— Assignment —
In the records that follow, find each line with "help" and pull it out.

Front-end code change data
"""

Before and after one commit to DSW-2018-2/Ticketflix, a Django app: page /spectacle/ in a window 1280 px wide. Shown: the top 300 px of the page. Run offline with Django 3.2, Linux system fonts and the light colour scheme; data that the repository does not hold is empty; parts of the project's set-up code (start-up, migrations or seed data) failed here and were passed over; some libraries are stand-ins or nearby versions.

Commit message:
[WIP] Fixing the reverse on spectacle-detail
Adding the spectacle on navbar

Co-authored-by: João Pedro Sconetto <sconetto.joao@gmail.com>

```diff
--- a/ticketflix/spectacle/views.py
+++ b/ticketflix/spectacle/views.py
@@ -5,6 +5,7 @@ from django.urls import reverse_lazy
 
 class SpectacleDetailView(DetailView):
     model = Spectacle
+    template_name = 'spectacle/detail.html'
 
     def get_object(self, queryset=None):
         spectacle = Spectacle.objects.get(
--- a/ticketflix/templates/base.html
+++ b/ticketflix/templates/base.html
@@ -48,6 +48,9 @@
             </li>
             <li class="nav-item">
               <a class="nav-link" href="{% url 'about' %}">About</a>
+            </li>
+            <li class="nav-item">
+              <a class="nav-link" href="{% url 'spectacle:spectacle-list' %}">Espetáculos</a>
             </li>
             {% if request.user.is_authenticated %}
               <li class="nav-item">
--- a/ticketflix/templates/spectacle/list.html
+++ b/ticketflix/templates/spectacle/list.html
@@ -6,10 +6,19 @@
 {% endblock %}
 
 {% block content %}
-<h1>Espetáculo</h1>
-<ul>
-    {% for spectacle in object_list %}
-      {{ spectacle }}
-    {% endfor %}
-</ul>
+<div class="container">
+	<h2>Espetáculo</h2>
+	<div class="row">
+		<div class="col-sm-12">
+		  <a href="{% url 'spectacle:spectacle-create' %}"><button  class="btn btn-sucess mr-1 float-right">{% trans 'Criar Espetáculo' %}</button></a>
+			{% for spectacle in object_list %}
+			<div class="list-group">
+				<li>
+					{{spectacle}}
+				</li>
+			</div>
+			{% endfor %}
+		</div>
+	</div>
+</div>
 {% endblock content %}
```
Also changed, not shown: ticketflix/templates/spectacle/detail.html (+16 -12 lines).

"""
"""

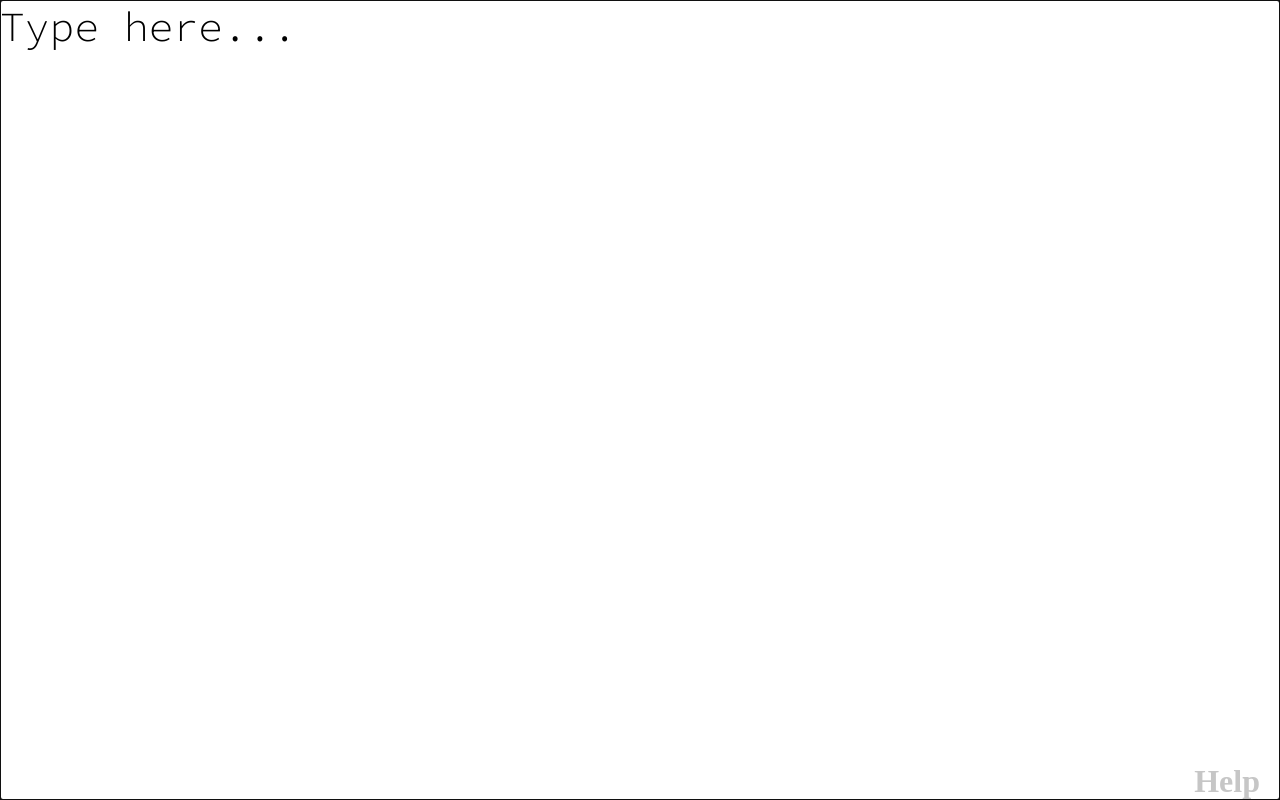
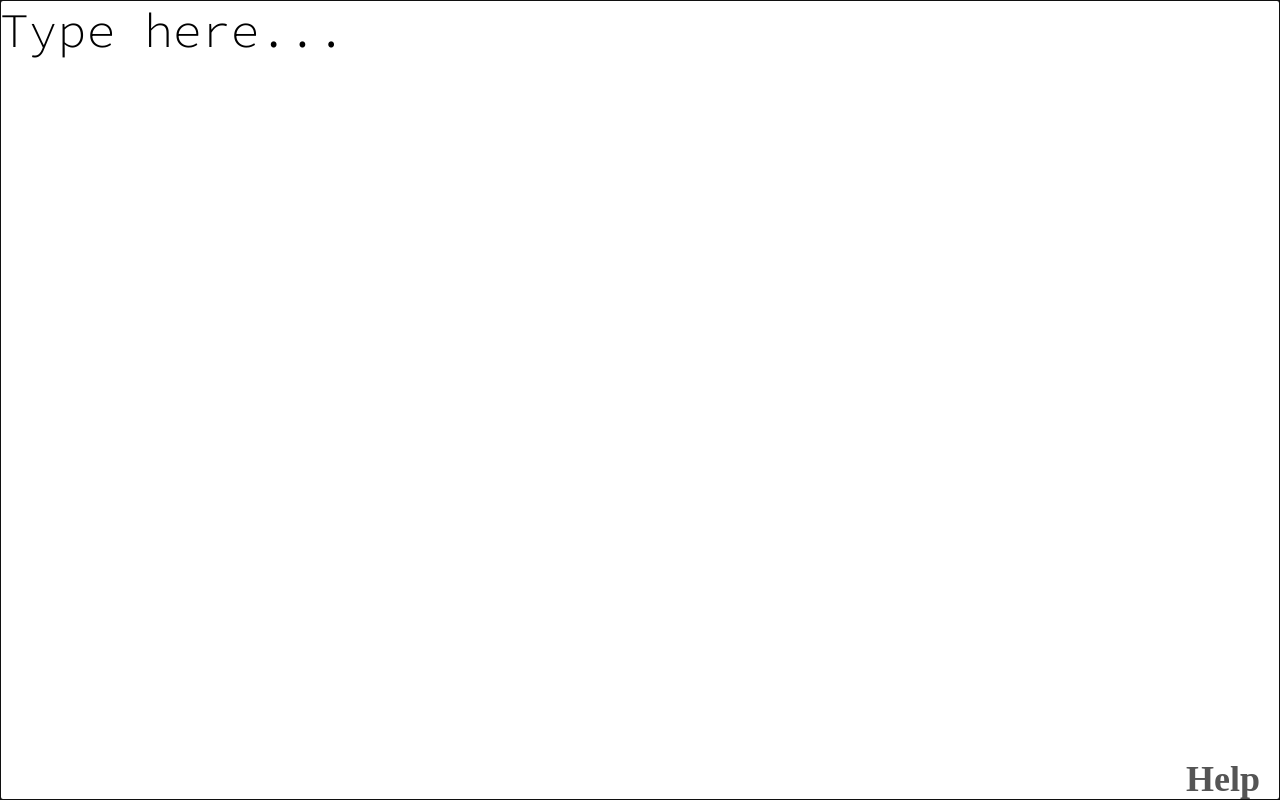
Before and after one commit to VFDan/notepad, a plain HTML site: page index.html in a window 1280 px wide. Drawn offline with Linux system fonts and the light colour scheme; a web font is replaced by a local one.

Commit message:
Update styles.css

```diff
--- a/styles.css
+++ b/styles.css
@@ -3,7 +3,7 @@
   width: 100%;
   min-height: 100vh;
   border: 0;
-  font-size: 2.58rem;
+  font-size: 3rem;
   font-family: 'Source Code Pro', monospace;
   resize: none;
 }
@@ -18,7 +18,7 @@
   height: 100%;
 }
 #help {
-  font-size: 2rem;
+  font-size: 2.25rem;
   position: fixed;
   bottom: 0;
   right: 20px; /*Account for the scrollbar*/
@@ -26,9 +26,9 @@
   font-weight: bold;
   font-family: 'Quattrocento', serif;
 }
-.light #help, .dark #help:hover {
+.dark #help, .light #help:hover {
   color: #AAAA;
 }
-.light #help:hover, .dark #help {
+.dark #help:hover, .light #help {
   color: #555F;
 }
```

"""

— Solved problem —
 #help {
-.light #help, .dark #help:hover {
+.dark #help, .light #help:hover {
-.light #help:hover, .dark #help {
+.dark #help:hover, .light #help {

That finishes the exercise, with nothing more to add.